TASK DIRECTIONS:
Would you please copy every line from the records that contains the word "buildMessage"?

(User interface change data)
# # # #

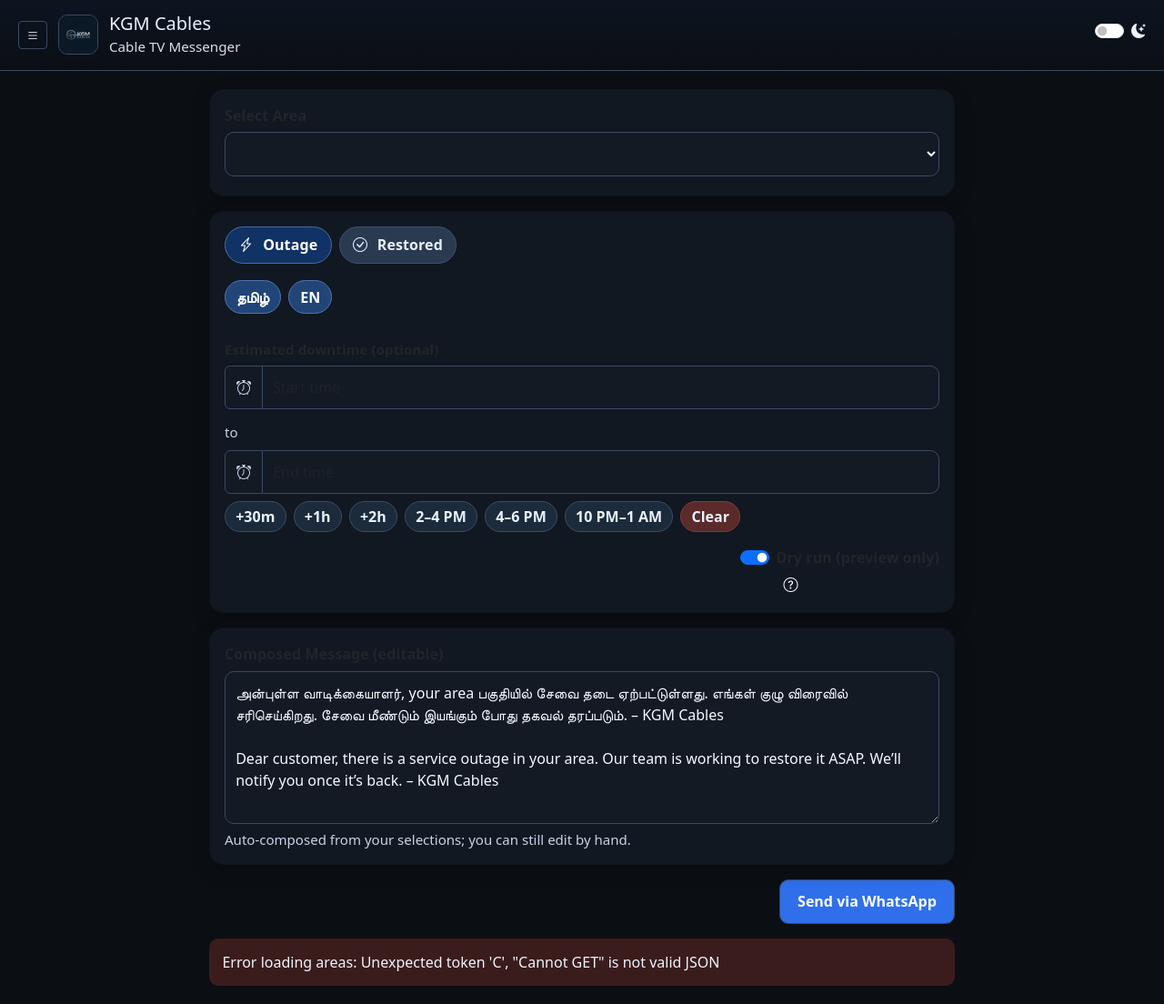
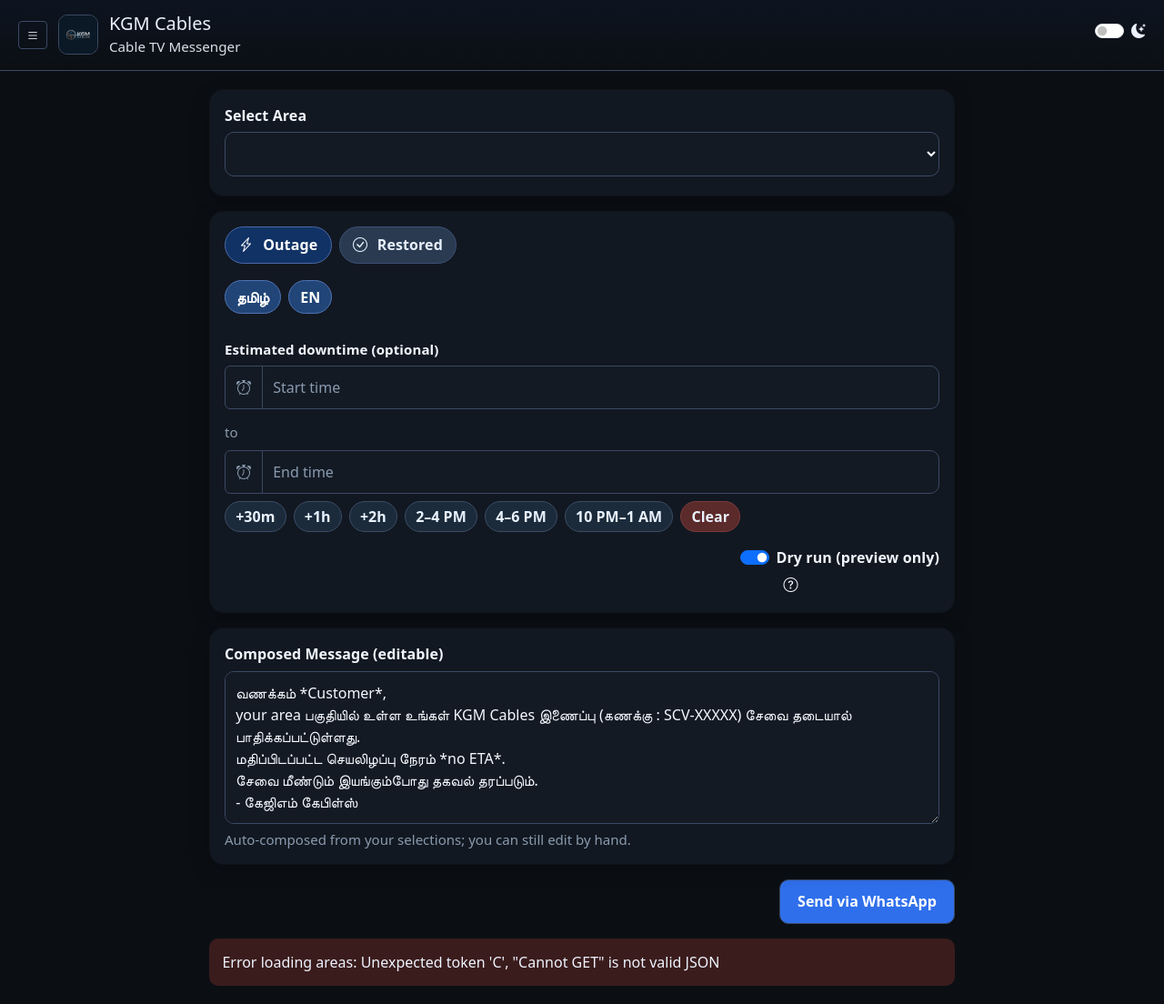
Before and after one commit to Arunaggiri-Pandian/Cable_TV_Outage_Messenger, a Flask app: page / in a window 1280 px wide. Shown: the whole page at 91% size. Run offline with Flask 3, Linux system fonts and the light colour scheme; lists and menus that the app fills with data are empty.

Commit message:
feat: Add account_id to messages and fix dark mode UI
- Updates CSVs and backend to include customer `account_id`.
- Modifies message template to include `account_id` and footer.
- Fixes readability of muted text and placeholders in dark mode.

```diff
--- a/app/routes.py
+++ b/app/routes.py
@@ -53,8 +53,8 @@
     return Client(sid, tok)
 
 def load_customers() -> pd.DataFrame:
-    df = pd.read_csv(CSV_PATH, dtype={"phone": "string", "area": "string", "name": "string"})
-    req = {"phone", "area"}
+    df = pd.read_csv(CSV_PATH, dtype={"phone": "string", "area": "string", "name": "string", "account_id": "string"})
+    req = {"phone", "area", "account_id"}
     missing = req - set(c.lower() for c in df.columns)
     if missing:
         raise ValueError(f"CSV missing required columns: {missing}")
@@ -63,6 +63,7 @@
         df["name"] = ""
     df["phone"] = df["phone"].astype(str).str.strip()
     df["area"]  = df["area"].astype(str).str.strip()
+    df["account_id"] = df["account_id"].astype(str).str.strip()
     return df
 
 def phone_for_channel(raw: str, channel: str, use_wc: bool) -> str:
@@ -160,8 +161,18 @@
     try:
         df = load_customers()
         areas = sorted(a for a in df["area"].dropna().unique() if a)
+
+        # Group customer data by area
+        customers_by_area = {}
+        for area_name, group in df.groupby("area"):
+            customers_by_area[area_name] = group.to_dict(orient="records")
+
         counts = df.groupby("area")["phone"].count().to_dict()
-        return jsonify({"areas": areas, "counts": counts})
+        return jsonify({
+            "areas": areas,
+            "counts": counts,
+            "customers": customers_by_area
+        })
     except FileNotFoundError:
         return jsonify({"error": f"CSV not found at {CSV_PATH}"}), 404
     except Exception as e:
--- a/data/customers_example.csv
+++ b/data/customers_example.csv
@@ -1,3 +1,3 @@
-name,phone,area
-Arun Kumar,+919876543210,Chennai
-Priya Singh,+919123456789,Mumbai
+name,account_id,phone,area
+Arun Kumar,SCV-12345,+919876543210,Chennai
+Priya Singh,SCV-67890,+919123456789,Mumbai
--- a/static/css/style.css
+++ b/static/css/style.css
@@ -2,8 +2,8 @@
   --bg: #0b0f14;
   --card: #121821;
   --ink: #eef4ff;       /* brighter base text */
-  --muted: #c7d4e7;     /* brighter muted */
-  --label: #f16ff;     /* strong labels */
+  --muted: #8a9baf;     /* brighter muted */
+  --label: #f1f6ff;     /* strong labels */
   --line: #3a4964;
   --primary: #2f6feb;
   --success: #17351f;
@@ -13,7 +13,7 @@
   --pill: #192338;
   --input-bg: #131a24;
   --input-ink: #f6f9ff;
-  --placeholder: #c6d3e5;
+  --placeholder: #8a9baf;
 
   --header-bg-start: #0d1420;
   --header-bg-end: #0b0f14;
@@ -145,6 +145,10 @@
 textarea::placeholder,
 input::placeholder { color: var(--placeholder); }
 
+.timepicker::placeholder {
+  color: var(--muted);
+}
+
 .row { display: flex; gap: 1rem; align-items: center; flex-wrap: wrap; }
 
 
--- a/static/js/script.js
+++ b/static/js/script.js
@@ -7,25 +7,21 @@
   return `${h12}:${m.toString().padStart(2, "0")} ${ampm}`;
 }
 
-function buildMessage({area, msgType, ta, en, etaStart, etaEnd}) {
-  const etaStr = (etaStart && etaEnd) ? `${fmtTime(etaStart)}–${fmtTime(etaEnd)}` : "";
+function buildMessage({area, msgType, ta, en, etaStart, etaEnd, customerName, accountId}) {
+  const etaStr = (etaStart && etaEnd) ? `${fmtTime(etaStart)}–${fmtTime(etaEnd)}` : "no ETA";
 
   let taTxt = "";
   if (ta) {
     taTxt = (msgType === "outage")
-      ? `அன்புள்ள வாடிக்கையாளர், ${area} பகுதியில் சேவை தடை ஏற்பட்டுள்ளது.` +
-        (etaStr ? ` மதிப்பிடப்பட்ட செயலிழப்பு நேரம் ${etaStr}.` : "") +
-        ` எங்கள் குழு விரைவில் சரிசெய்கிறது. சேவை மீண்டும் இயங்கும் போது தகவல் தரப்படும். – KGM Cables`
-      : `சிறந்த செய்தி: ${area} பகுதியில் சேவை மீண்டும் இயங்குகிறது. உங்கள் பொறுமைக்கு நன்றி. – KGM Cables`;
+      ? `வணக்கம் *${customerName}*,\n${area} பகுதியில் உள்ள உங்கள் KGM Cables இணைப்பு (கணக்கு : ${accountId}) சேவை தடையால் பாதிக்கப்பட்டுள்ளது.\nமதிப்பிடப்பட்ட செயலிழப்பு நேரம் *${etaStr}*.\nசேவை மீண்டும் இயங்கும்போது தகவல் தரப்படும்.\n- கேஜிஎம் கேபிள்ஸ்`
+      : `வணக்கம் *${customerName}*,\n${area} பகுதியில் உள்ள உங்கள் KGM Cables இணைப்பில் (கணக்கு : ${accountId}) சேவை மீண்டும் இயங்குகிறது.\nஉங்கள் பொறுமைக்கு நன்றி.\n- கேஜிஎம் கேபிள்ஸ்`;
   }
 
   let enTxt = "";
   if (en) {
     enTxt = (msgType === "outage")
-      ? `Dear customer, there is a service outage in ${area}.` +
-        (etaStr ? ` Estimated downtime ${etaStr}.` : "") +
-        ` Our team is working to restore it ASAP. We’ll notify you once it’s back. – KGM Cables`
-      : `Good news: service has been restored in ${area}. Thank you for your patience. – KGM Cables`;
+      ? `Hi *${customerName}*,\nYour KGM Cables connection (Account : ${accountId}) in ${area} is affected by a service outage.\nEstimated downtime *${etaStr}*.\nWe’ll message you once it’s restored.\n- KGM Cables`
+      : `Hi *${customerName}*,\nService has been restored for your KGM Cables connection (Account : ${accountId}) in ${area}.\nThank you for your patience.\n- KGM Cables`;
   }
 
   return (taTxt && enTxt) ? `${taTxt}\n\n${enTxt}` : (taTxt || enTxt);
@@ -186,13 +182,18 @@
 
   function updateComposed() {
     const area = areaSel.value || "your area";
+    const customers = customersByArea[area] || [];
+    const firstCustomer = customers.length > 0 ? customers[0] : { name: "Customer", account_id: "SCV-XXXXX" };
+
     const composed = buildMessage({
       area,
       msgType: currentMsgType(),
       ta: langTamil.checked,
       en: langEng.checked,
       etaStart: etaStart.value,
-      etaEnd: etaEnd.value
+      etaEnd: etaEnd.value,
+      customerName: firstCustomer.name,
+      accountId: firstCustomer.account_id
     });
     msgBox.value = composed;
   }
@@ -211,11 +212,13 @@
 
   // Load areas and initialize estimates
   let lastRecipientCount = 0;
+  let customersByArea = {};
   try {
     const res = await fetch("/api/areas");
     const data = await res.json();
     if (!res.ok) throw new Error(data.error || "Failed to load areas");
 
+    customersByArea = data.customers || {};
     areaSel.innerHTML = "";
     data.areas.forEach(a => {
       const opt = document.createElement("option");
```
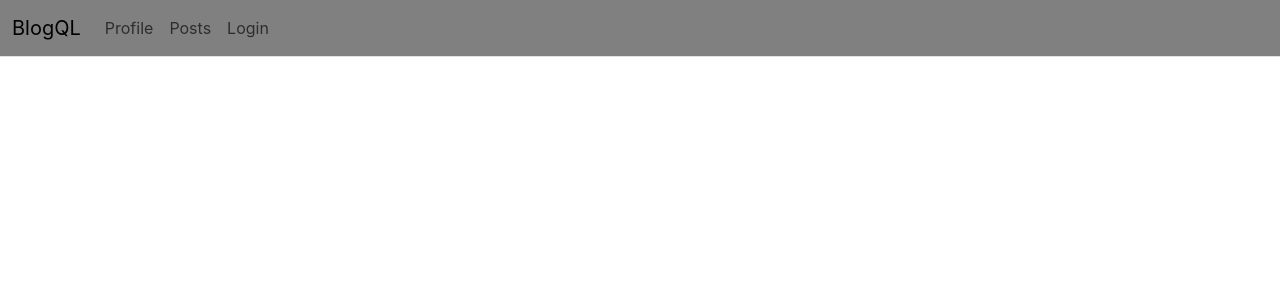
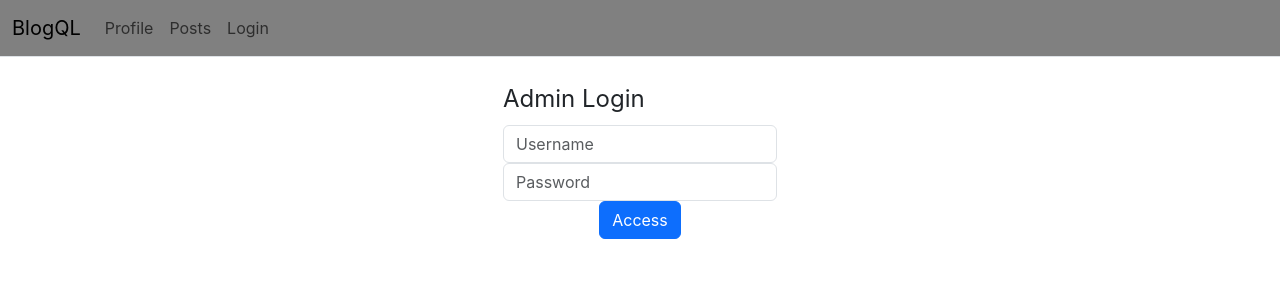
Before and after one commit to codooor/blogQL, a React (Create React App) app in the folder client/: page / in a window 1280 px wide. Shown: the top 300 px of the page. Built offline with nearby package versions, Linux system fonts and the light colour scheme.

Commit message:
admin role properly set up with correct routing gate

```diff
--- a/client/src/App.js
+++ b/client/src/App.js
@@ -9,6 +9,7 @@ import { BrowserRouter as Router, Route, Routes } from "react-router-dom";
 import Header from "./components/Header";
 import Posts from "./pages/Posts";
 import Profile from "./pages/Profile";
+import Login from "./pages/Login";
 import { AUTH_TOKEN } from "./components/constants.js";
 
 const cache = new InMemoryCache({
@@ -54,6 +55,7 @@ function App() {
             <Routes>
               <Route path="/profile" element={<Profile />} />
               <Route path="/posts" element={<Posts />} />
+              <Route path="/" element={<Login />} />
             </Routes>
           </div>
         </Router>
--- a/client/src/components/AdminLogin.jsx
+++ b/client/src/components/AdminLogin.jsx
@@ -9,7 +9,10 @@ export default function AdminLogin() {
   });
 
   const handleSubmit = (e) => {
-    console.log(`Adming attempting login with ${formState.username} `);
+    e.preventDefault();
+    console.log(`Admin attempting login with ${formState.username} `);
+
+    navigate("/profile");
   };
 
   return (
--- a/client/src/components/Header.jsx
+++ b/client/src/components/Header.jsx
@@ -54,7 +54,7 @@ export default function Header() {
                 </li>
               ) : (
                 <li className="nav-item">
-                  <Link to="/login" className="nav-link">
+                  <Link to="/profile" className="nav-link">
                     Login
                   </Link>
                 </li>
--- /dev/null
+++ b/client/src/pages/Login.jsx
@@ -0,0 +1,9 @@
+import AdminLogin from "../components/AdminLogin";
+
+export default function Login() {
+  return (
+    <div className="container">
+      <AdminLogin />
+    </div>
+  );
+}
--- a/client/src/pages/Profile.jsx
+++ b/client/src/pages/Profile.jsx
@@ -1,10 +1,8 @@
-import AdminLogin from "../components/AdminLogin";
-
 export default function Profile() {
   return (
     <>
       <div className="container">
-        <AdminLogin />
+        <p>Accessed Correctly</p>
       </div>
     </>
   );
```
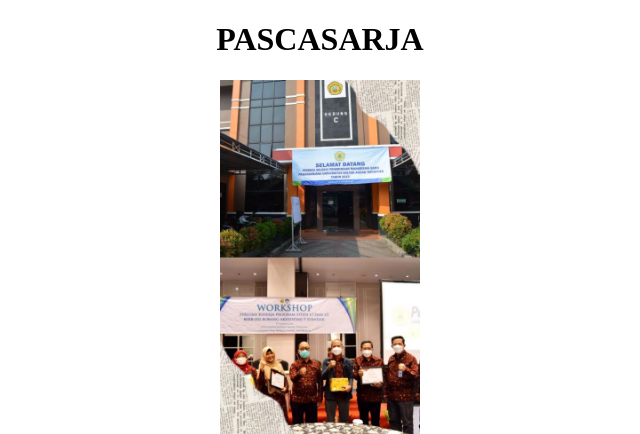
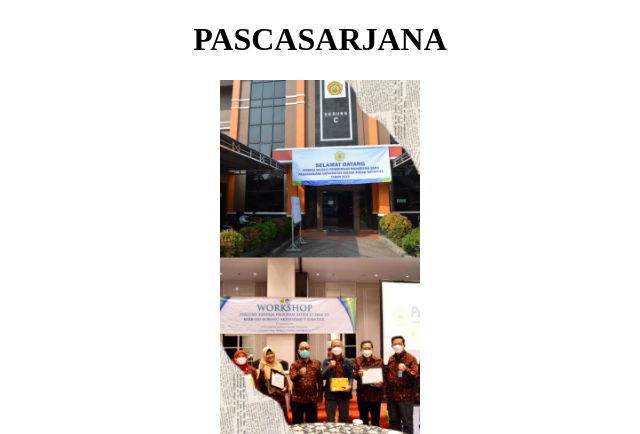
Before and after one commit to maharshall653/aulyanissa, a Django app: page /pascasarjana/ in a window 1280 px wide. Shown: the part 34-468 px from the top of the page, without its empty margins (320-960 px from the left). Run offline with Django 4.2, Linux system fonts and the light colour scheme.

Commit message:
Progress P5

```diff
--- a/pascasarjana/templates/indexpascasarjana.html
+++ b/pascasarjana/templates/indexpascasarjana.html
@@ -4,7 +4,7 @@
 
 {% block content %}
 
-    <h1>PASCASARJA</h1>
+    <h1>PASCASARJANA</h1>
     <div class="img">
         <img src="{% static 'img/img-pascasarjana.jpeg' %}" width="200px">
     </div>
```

# # # #

ANSWER SECTION:
-function buildMessage({area, msgType, ta, en, etaStart, etaEnd}) {
+function buildMessage({area, msgType, ta, en, etaStart, etaEnd, customerName, accountId}) {
     const composed = buildMessage({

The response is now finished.